Root Causes

Several overarching reasons are cited in the Kantor Report for this recent resurgence in anti-Semitism that Pope Francis referenced in his March address to the American Jewish Committee. First among these is a “growing ignorance and diminishing commitment” that current generations have with respect to knowing, remembering and expiating for the wrongs of the past, in particular with respect to the Holocaust. Furthermore, “classical anti-Semitism” has also been compounded by events in the contemporary political arena that provide “fertile ground for the growth of anti-Semitism.” The report also notes the current “crises of democracies,” “issues of national identity” and the impact of “right-wing parties and movements” as well as the prejudices of the “far left.” Throughout the report, the growth in expressions of anti-Semitism on the internet, much of it anonymous, is also discussed.

Regarding European immigration, the report states that “surveys show that the level of anti-Semitism among the Muslim population is higher than in the general society.” For Germany, the report cites findings from the Berlin police that revealed anti-Semitic crimes had doubled during the 2013-2017 period. According to The Jerusalem Post, police sources told the German newspaper Tagesspiegel that the rise in anti-Semitism was connected to the increased number of migrants from the Middle East living in the city.

However, such findings are placed alongside concerns regarding newly formed far-right groups, as well as the complex interplay between the far left, immigrant communities, academic circles and the anti-Zionist movement, all of which have “mainstreamed” the use of anti-Semitic terms.

The authors of the report acknowledge that Jews are far from the only minority group targeted for persecution, in particular citing worldwide persecution of Christians. With respect to anti-Semitism, they are also careful to caution, “let us exercise a sense of proportion, certainly not underestimating the situation, yet not overinflating it either.”

In his recent address to the American Jewish Committee, Pope Francis advocated interreligious dialogue and stressed the need for vigilance:

“History teaches us where even the slightest perceptible forms of anti-Semitism can lead: the human tragedy of the Shoah in which two-thirds of European Jewry were annihilated.”

The Holy Father encouraged the faithful to not tire of transmitting to children the foundations of love and respect, saying that “… we must look at the world with the eyes of a mother, with the gaze of peace.”
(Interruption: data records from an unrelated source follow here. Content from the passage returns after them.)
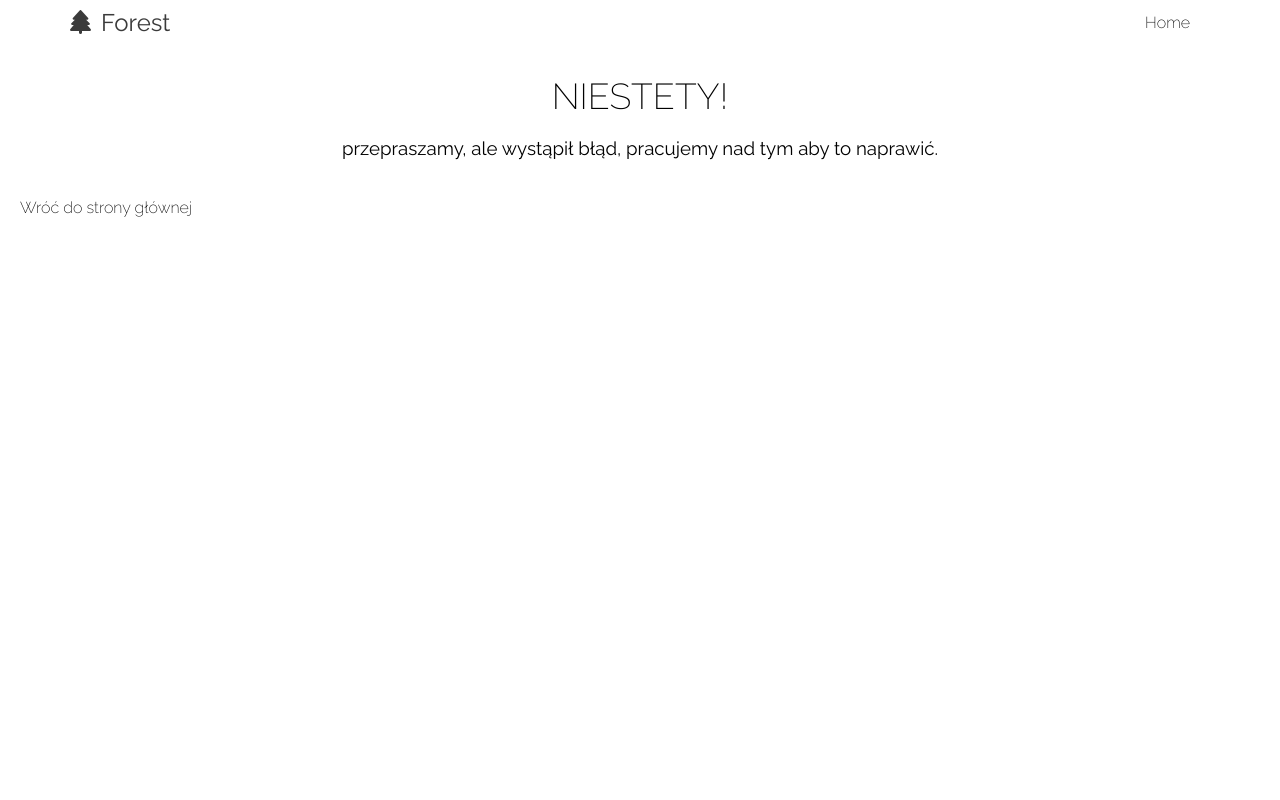
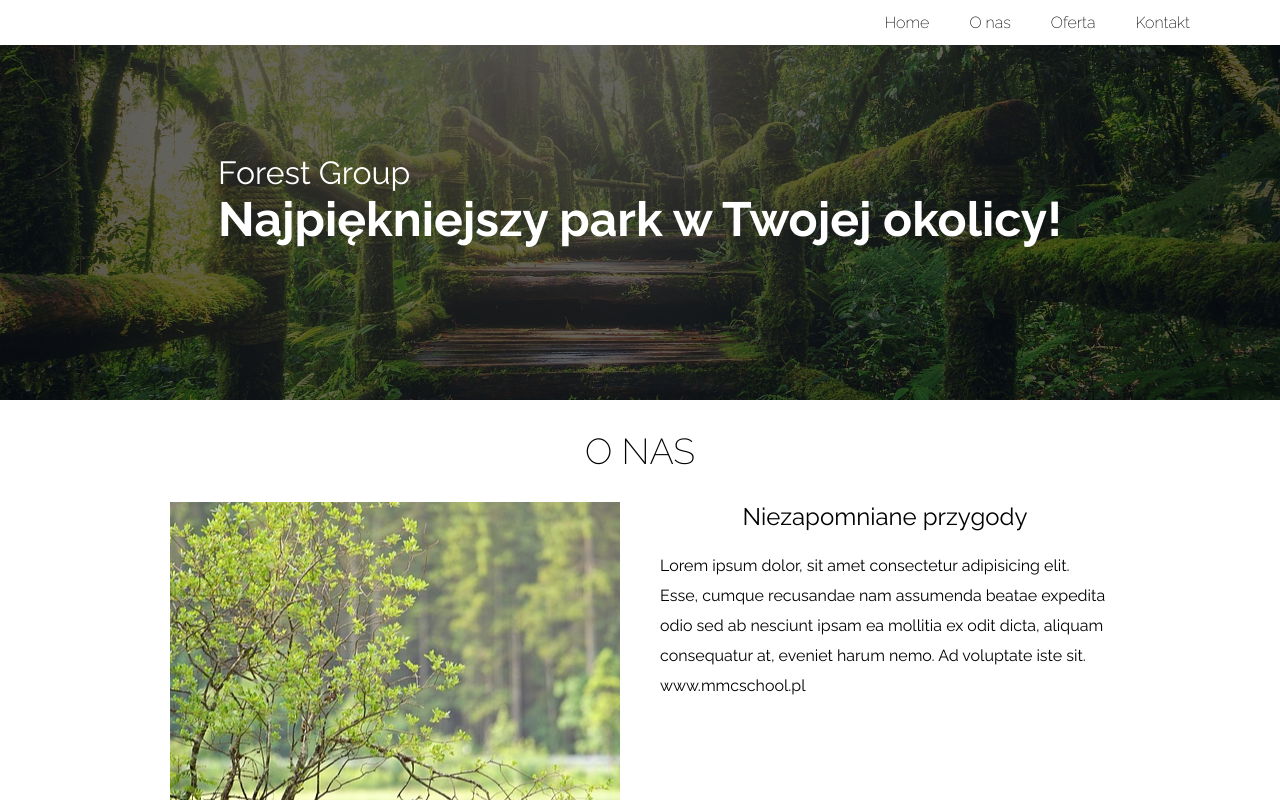
Before and after one commit to nitPawel/forestgroup-react, a React (Create React App) app: page / in a window 1280 px wide. Shown: the top 800 px of the page. Built offline with nearby package versions, Linux system fonts and the light colour scheme.

Commit message:
changed patch in routes and Llink's

```diff
--- a/src/App.js
+++ b/src/App.js
@@ -11,11 +11,11 @@ function App() {
 	return (
 		<BrowserRouter>
 			<Routes>
-				<Route path='forestgroup-react' element={<SharedLayout />}>
+				<Route path='/' element={<SharedLayout />}>
 					<Route index element={<Home />} />
 				</Route>
-				<Route path='/offers' element={<MoreOffers />} />
-				<Route path='/contact' element={<Contact />} />
+				<Route path='offers' element={<MoreOffers />} />
+				<Route path='contact' element={<Contact />} />
 				<Route path='*' element={<ErrorPage />} />
 			</Routes>
 		</BrowserRouter>
--- a/src/components/NavbarOC.js
+++ b/src/components/NavbarOC.js
@@ -11,7 +11,7 @@ const NavbarOC = () => {
 			<div className='nav-desktop'>
 				<div className='nav-logo'>
 					<p className='nav-text'>
-						<Link to='forestgroup-react' className='nav-text'>
+						<Link to='/' className='nav-text'>
 							<i className='fas fa-tree'></i>Forest
 						</Link>
 					</p>
--- a/src/error-page.js
+++ b/src/error-page.js
@@ -10,7 +10,7 @@ const ErrorPage = () => {
 				<h3>przepraszamy, ale wystąpił błąd, pracujemy nad tym aby to naprawić.</h3>
 
 				<br />
-				<Link className='nav-bar' to='forestgroup-react'>
+				<Link className='nav-bar' to='/'>
 					Wróć do strony głównej
 				</Link>
 			</div>
```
Mark Banks is a freelance writer and editor. He has previously worked for the international Catholic charity Aid to the Church in Need on its “Religious Freedom in the World Report.” He writes from London.